Chip-based photonic sensors for metrology and applications
Taylor, Jacob M
MetadataShow full item record

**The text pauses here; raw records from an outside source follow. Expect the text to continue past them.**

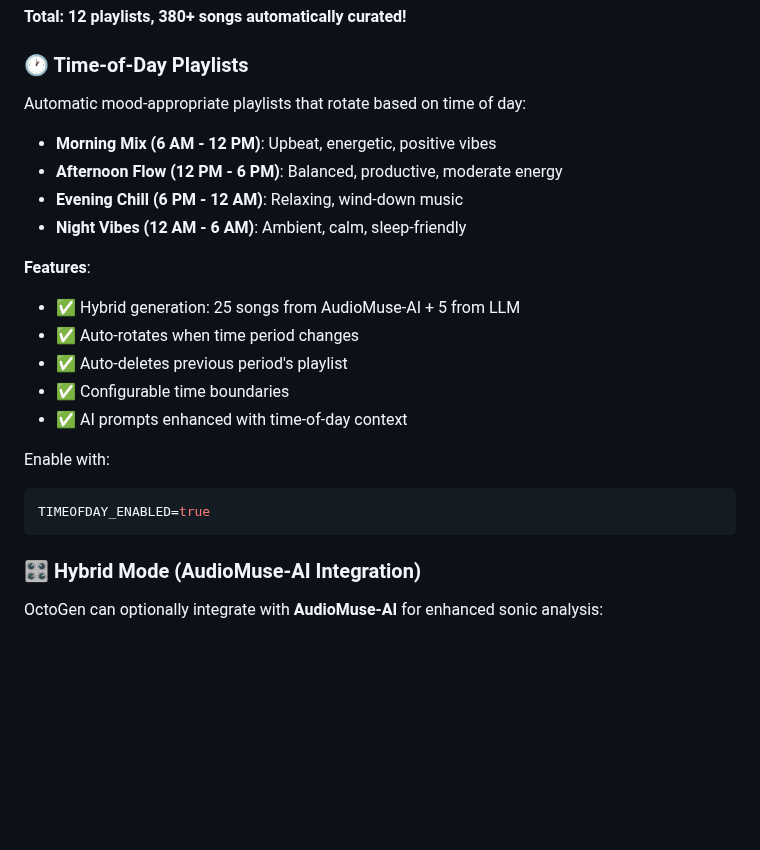
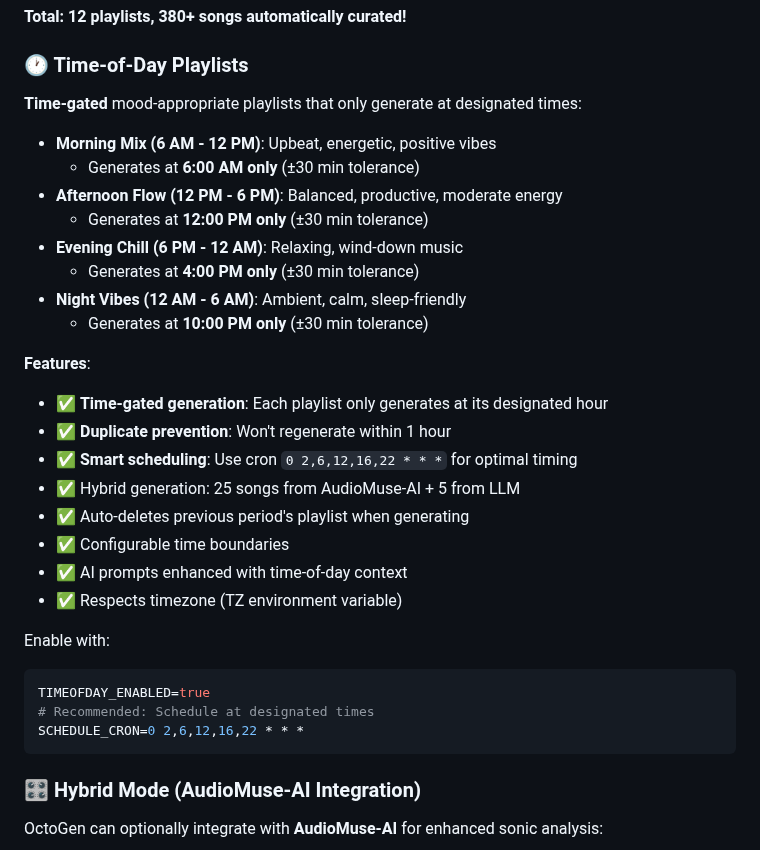
Before and after one commit to Blueion76/octofiesta-playlist-generator-llm, a Markdown page: README.md, the part around the change. GitHub-like rendering; blank space fills up the shorter version.

````diff
--- a/README.md
+++ b/README.md
@@ -30,23 +30,32 @@ Built with AI assistance. Contributions and pull requests welcome!
 
 ### 🕐 Time-of-Day Playlists
 
-Automatic mood-appropriate playlists that rotate based on time of day:
+**Time-gated** mood-appropriate playlists that only generate at designated times:
 
 - **Morning Mix (6 AM - 12 PM)**: Upbeat, energetic, positive vibes
+  - Generates at **6:00 AM only** (±30 min tolerance)
 - **Afternoon Flow (12 PM - 6 PM)**: Balanced, productive, moderate energy
+  - Generates at **12:00 PM only** (±30 min tolerance)
 - **Evening Chill (6 PM - 12 AM)**: Relaxing, wind-down music
+  - Generates at **4:00 PM only** (±30 min tolerance)
 - **Night Vibes (12 AM - 6 AM)**: Ambient, calm, sleep-friendly
+  - Generates at **10:00 PM only** (±30 min tolerance)
 
 **Features**:
+- ✅ **Time-gated generation**: Each playlist only generates at its designated hour
+- ✅ **Duplicate prevention**: Won't regenerate within 1 hour
+- ✅ **Smart scheduling**: Use cron `0 2,6,12,16,22 * * *` for optimal timing
 - ✅ Hybrid generation: 25 songs from AudioMuse-AI + 5 from LLM
-- ✅ Auto-rotates when time period changes
-- ✅ Auto-deletes previous period's playlist
+- ✅ Auto-deletes previous period's playlist when generating
 - ✅ Configurable time boundaries
 - ✅ AI prompts enhanced with time-of-day context
+- ✅ Respects timezone (TZ environment variable)
 
 Enable with:
 ```bash
 TIMEOFDAY_ENABLED=true
+# Recommended: Schedule at designated times
+SCHEDULE_CRON=0 2,6,12,16,22 * * *
 ```
 
 ### 🎛️ Hybrid Mode (AudioMuse-AI Integration)
````
Also changed, not shown: ENV_VARS.md (+15 -6 lines), QUICKSTART.md (+33 -1 lines).
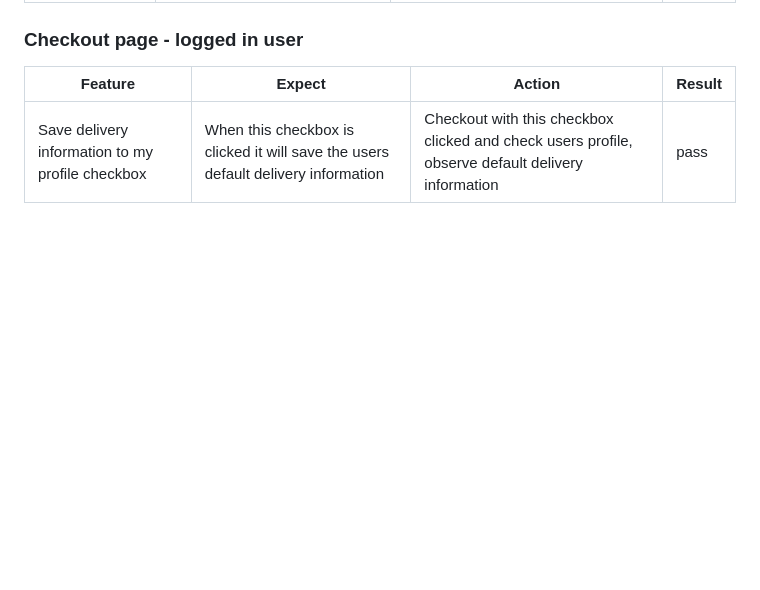
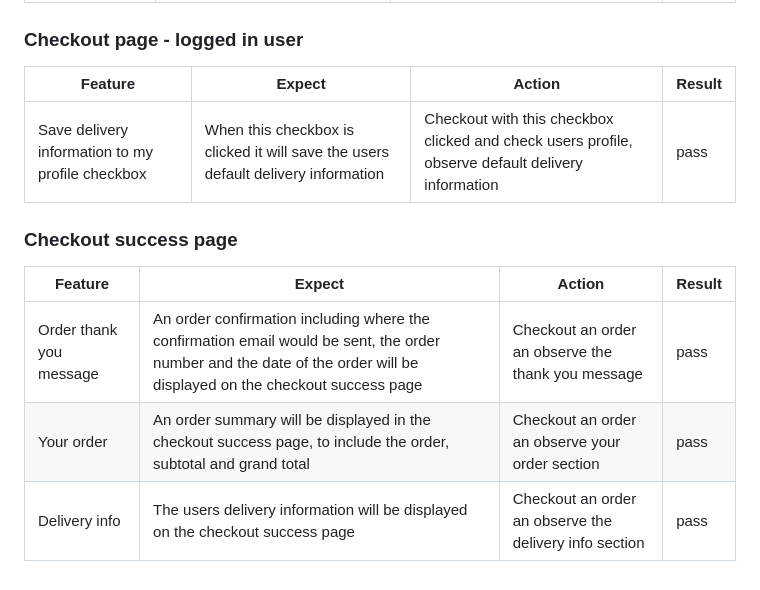
Before and after one commit to leoniemclaughlin7/jenas-creations, a Markdown page: docs/TESTING.md, the part around the change. GitHub-like rendering; blank space fills up the shorter version.

Commit message:
Docs: add checkout success page to manual testing to TESTING.md

```diff
--- a/docs/TESTING.md
+++ b/docs/TESTING.md
@@ -149,3 +149,11 @@
 |Feature  | Expect  | Action | Result |
 |--|--|--|--|
 |Save delivery information to my profile checkbox |When this checkbox is clicked it will save the users default delivery information | Checkout with this checkbox clicked and check users profile, observe default delivery information | pass
+
+### Checkout success page
+
+|Feature  | Expect  | Action | Result |
+|--|--|--|--|
+|Order thank you message |An order confirmation including where the confirmation email would be sent, the order number and the date of the order will be displayed on the checkout success page | Checkout an order an observe the thank you message | pass
+|Your order |An order summary will be displayed in the checkout success page, to include the order, subtotal and grand total | Checkout an order an observe your order section | pass
+|Delivery info |The users delivery information will be displayed on the checkout success page | Checkout an order an observe the delivery info section | pass
```
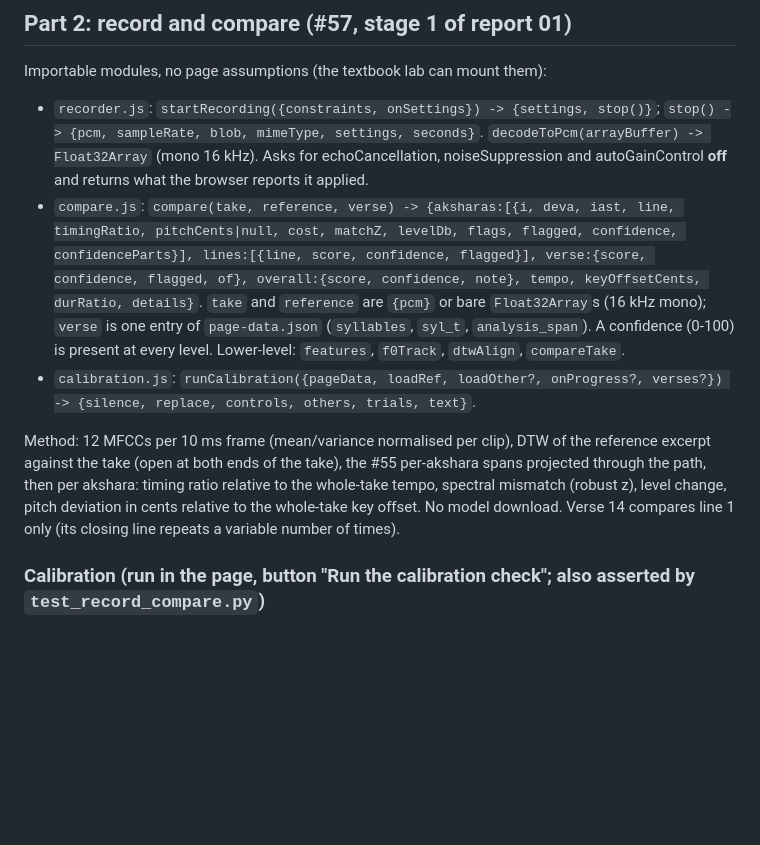
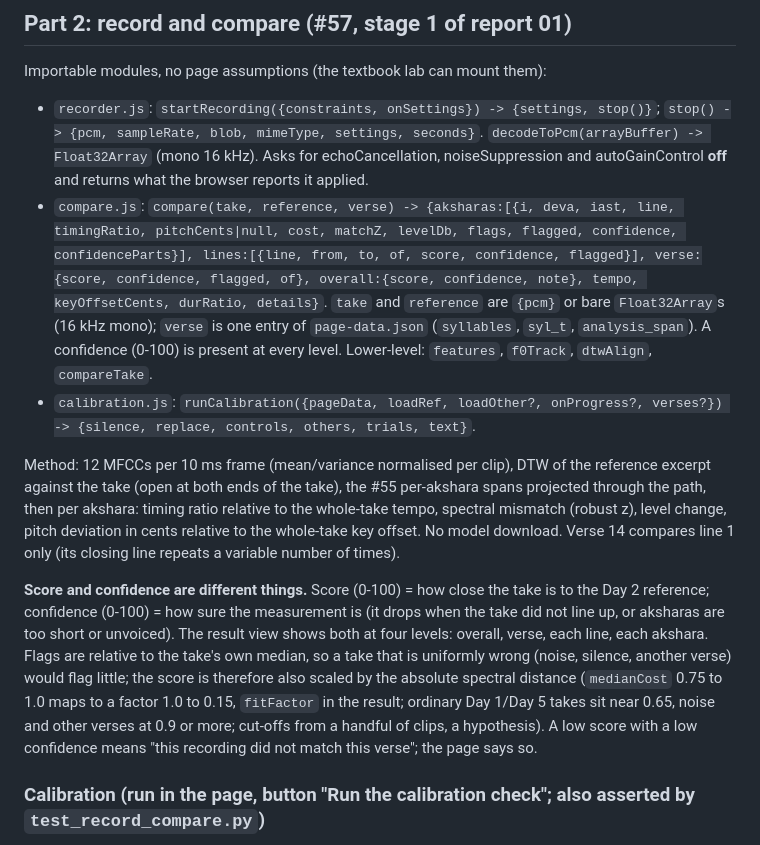
Before and after one commit to yogaedu-org/dmv-kavacham-study-tool, a Markdown page: rnd/56-audio-sources/README.md, the part around the change. GitHub-like rendering; blank space fills up the shorter version.

Commit message:
docs(rnd): score vs confidence, absolute-match scaling
Refs #57

Co-Authored-By: Claude Sonnet 5.5 <noreply@anthropic.com>

```diff
--- a/rnd/56-audio-sources/README.md
+++ b/rnd/56-audio-sources/README.md
@@ -40,10 +40,12 @@ Manifest / config (`audio-config.json` is the example):
 ## Part 2: record and compare (#57, stage 1 of report 01)
 Importable modules, no page assumptions (the textbook lab can mount them):
 - `recorder.js`: `startRecording({constraints, onSettings}) -> {settings, stop()}`; `stop() -> {pcm, sampleRate, blob, mimeType, settings, seconds}`. `decodeToPcm(arrayBuffer) -> Float32Array` (mono 16 kHz). Asks for echoCancellation, noiseSuppression and autoGainControl **off** and returns what the browser reports it applied.
-- `compare.js`: `compare(take, reference, verse) -> {aksharas:[{i, deva, iast, line, timingRatio, pitchCents|null, cost, matchZ, levelDb, flags, flagged, confidence, confidenceParts}], lines:[{line, score, confidence, flagged}], verse:{score, confidence, flagged, of}, overall:{score, confidence, note}, tempo, keyOffsetCents, durRatio, details}`. `take` and `reference` are `{pcm}` or bare `Float32Array`s (16 kHz mono); `verse` is one entry of `page-data.json` (`syllables`, `syl_t`, `analysis_span`). A confidence (0-100) is present at every level. Lower-level: `features`, `f0Track`, `dtwAlign`, `compareTake`.
+- `compare.js`: `compare(take, reference, verse) -> {aksharas:[{i, deva, iast, line, timingRatio, pitchCents|null, cost, matchZ, levelDb, flags, flagged, confidence, confidenceParts}], lines:[{line, from, to, of, score, confidence, flagged}], verse:{score, confidence, flagged, of}, overall:{score, confidence, note}, tempo, keyOffsetCents, durRatio, details}`. `take` and `reference` are `{pcm}` or bare `Float32Array`s (16 kHz mono); `verse` is one entry of `page-data.json` (`syllables`, `syl_t`, `analysis_span`). A confidence (0-100) is present at every level. Lower-level: `features`, `f0Track`, `dtwAlign`, `compareTake`.
 - `calibration.js`: `runCalibration({pageData, loadRef, loadOther?, onProgress?, verses?}) -> {silence, replace, controls, others, trials, text}`.
 
 Method: 12 MFCCs per 10 ms frame (mean/variance normalised per clip), DTW of the reference excerpt against the take (open at both ends of the take), the #55 per-akshara spans projected through the path, then per akshara: timing ratio relative to the whole-take tempo, spectral mismatch (robust z), level change, pitch deviation in cents relative to the whole-take key offset. No model download. Verse 14 compares line 1 only (its closing line repeats a variable number of times).
+
+**Score and confidence are different things.** Score (0-100) = how close the take is to the Day 2 reference; confidence (0-100) = how sure the measurement is (it drops when the take did not line up, or aksharas are too short or unvoiced). The result view shows both at four levels: overall, verse, each line, each akshara. Flags are relative to the take's own median, so a take that is uniformly wrong (noise, silence, another verse) would flag little; the score is therefore also scaled by the absolute spectral distance (`medianCost` 0.75 to 1.0 maps to a factor 1.0 to 0.15, `fitFactor` in the result; ordinary Day 1/Day 5 takes sit near 0.65, noise and other verses at 0.9 or more; cut-offs from a handful of clips, a hypothesis). A low score with a low confidence means "this recording did not match this verse"; the page says so.
 
 ### Calibration (run in the page, button "Run the calibration check"; also asserted by `test_record_compare.py`)
 Each of the 14 Day 2 clips, two positions per verse, one akshara-length region silenced or replaced by another akshara of the same clip, fed back as the "take":
```
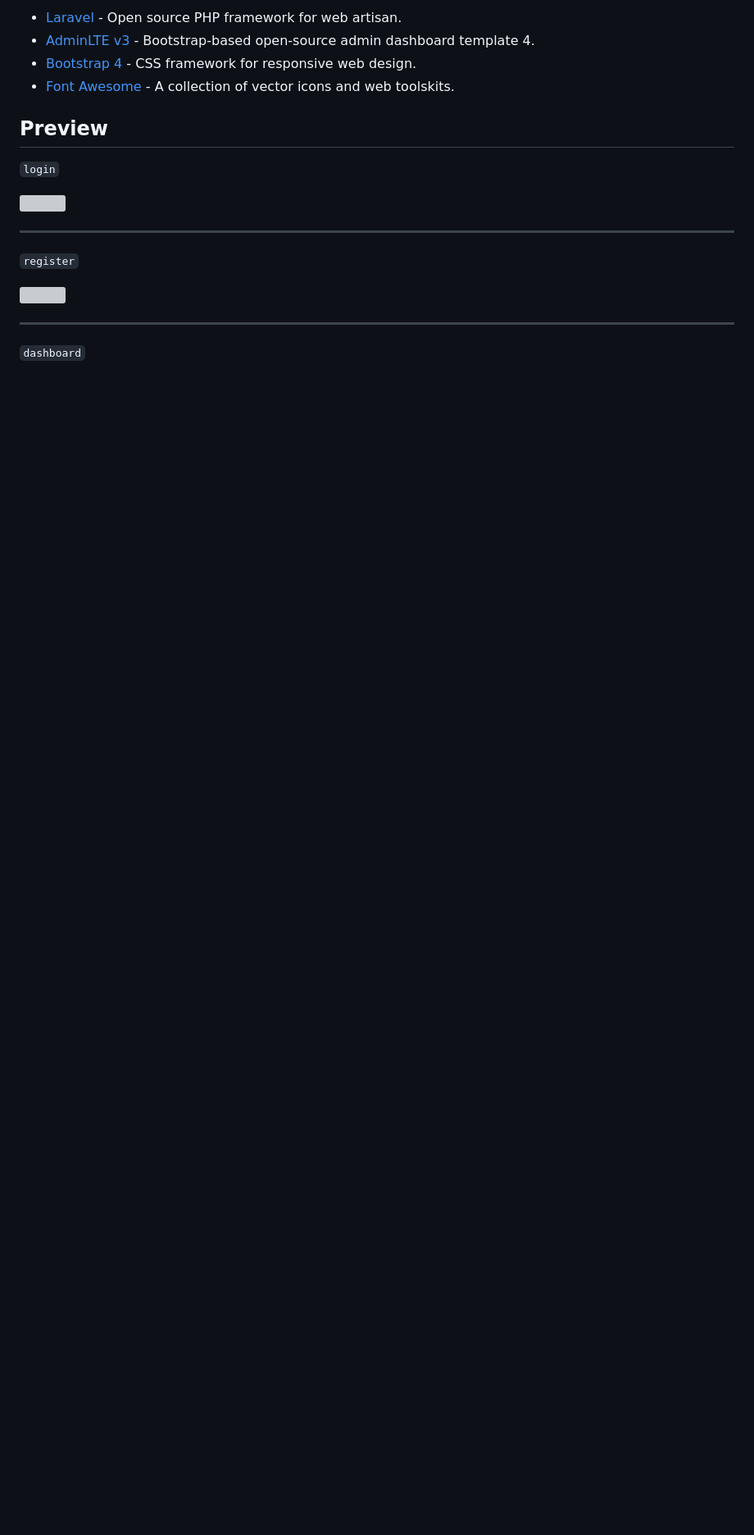
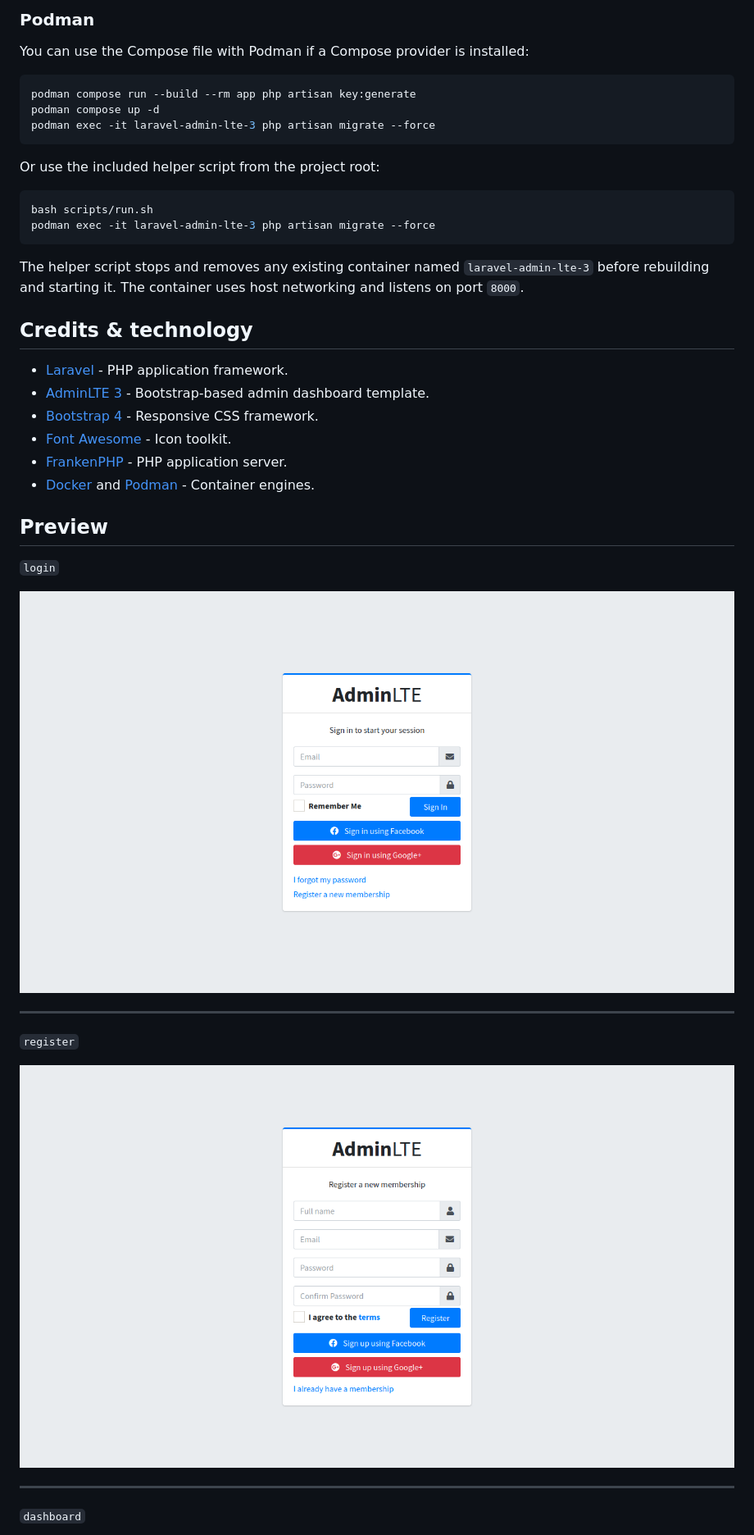
Before and after one commit to pangeran-droid/laravel-admin-lte-3, a Markdown page: README.md, the part around one of its changes. Shown at 82% size. GitHub-like rendering; pictures changed too: .github/asset/preview/login.png (added), .github/asset/preview/register.png (added); blank space fills up the shorter version; grey boxes are pictures that could not be loaded.

````diff
--- a/README.md
+++ b/README.md
@@ -76,20 +101,43 @@ The Laravel AdminLTE 3 project was built using several libraries and open-source
 
-- [Laravel](https://laravel.com) - Open source PHP framework for web artisan.
-- [AdminLTE v3](https://adminlte.io) - Bootstrap-based open-source admin dashboard template 4.
-- [Bootstrap 4](https://getbootstrap.com) - CSS framework for responsive web design.
-- [Font Awesome](https://fontawesome.com) - A collection of vector icons and web toolskits.
+### Podman
+
+You can use the Compose file with Podman if a Compose provider is installed:
+
+```bash
+podman compose run --build --rm app php artisan key:generate
+podman compose up -d
+podman exec -it laravel-admin-lte-3 php artisan migrate --force
+```
+
+Or use the included helper script from the project root:
+
+```bash
+bash scripts/run.sh
+podman exec -it laravel-admin-lte-3 php artisan migrate --force
+```
+
+The helper script stops and removes any existing container named `laravel-admin-lte-3` before rebuilding and starting it. The container uses host networking and listens on port `8000`.
+
+## Credits & technology
+
+- [Laravel](https://laravel.com) - PHP application framework.
+- [AdminLTE 3](https://adminlte.io) - Bootstrap-based admin dashboard template.
+- [Bootstrap 4](https://getbootstrap.com) - Responsive CSS framework.
+- [Font Awesome](https://fontawesome.com) - Icon toolkit.
+- [FrankenPHP](https://frankenphp.dev) - PHP application server.
+- [Docker](https://www.docker.com) and [Podman](https://podman.io) - Container engines.
 
 ## Preview
 
 `login`
 
-<img src="">
+<img src="https://raw.githubusercontent.com/pangeran-droid/laravel-admin-lte-3/refs/heads/main/.github/asset/preview/login.png">
 
 ***
 
 `register`
 
-<img src="">
+<img src="https://raw.githubusercontent.com/pangeran-droid/laravel-admin-lte-3/refs/heads/main/.github/asset/preview/register.png">
 
 ***
 
````
Also changed, not shown: other parts of README.md (+67 -42 lines), .github/asset/preview/dashboard.png (added), .github/asset/preview/logout.png (added), .github/asset/preview/profile.png (added), .github/asset/preview/user-management.png (added), 1 other file.
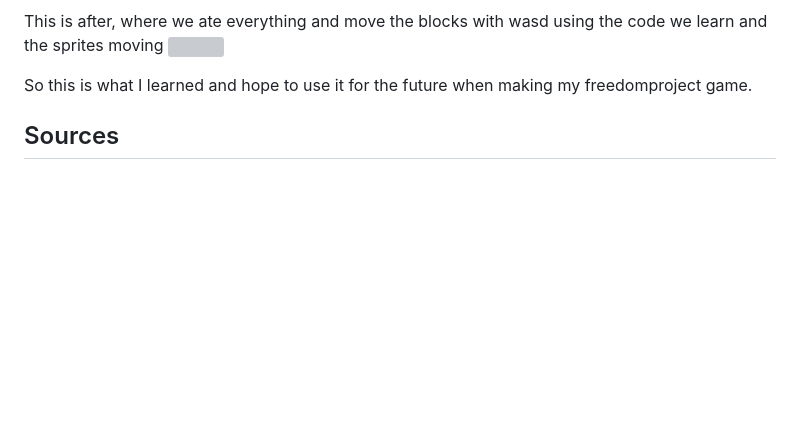
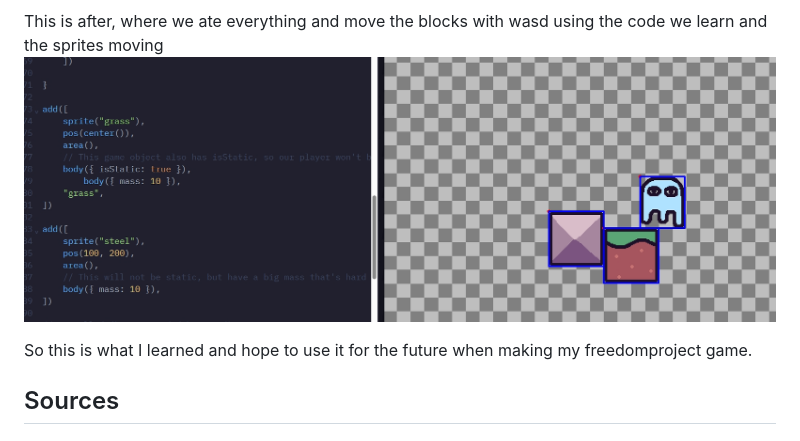
Before and after one commit to katherinew5896/sep11-freedom-project, a Markdown page: blog/entry01.md, the part around the change printed below. GitHub-like rendering; blank space fills up the shorter version; grey boxes are pictures that could not be loaded.

```diff
--- a/blog/entry01.md
+++ b/blog/entry01.md
@@ -147,6 +147,6 @@ This is before, where we didn't move anything.
 
 This is after, where we ate everything and move the blocks with wasd using the code we learn and the sprites moving
-![](tool/kaafter.jpeg)
+![](../tool/kaafter.jpeg)
 
 So this is what I learned and hope to use it for the future when making my freedomproject game.
 
```
Also changed, not shown: other parts of blog/entry01.md (+1 -1 lines).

Photonic sensors are of crucial importance in modern science and technology. They can be designed to be ultra-sensitive to certain physical quantities, while robust against other physical parameters. Many photonic sensors are compatible with CMOS technology and can be integrated on chips for use as highly sensitive, small scale and low cost sensors, such as ring resonator, disk resonator, Mach-Zehnder interferometer, photonic crystal, directional coupler, grating, etc. In this thesis we focus on two types of photonic sensors, micro-ring resonator and high contrast grating membrane, including their fabrication, theoretical basis, experimental characterizations, and their applications to the measurement of two fundamental physical quantities: temperature and length. We study chip-based micro-ring resonators, and show that ring resonator temperature sensors can be used to detect temperature differences as small as 80 μK, a 13-fold improved on previously reported results. We study a mirror-in-the-middle system with a high-reflectivity sub-wavelength grating. We show how the mode structure rapidly changes near the points where the left cavity and the right cavity simultaneously come into resonance, and suggest that this is best understood via a perturbation theory starting from unit reflectivity, in contrast to the usual dispersive regime for membrane-in-the-middle work. In addition, the spectral signatures of the system allow more detailed study of the losses than is possible in a simple cavity, and we quantify the reflection, transmission, absorption and scattering losses in the context of a simple model. We use the mirror-in-the-middle system as a platform for high resolution absolute displacement measurement. This technique is based on radio frequency measurement without an optical reference. We have achieved a resolution of 4x10<super>-14</super> m at a sampling rate of 10 Hz. This displacement sensing is used to analyze the stability and slow movement of the grating membrane in the mirror-in-the-middle cavity system. We also study theoretically two types of buckling transitions due to the optomechanical interaction between light and a grating membrane, which can be observed using our displacement sensing technique.